START DATASET RECORDS

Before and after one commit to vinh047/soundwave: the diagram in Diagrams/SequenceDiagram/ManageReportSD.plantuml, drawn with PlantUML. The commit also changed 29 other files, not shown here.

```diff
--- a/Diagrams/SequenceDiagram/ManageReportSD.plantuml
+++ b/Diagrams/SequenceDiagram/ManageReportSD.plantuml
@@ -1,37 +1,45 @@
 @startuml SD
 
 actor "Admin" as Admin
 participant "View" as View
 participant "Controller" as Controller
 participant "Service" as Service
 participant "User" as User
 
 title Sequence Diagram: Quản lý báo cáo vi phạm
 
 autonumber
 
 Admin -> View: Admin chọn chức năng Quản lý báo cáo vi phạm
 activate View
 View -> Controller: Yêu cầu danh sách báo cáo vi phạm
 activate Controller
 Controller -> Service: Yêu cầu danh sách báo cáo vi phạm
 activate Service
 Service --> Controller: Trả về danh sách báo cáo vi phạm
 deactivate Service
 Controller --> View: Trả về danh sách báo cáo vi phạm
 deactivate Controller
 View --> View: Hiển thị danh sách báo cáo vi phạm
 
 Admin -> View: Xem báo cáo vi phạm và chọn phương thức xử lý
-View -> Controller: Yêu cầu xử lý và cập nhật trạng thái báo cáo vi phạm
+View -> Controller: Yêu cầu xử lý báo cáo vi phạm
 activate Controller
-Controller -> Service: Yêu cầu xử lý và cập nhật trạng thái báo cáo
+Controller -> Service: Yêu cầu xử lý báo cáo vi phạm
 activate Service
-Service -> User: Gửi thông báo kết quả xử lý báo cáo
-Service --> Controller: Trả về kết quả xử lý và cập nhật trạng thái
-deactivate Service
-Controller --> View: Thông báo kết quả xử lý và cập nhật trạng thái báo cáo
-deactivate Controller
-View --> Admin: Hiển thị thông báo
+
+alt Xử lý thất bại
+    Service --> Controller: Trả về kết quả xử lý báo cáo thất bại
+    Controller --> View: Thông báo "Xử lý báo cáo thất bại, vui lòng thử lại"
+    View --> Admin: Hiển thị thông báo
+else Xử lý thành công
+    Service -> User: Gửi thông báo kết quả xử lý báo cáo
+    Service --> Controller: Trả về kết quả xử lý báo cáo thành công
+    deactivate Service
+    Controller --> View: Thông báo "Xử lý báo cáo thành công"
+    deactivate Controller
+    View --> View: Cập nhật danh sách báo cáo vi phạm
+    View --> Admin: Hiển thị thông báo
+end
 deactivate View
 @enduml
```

END DATASET RECORDS

The answer should be only the number of lines in the data that contain the string "Quản".

2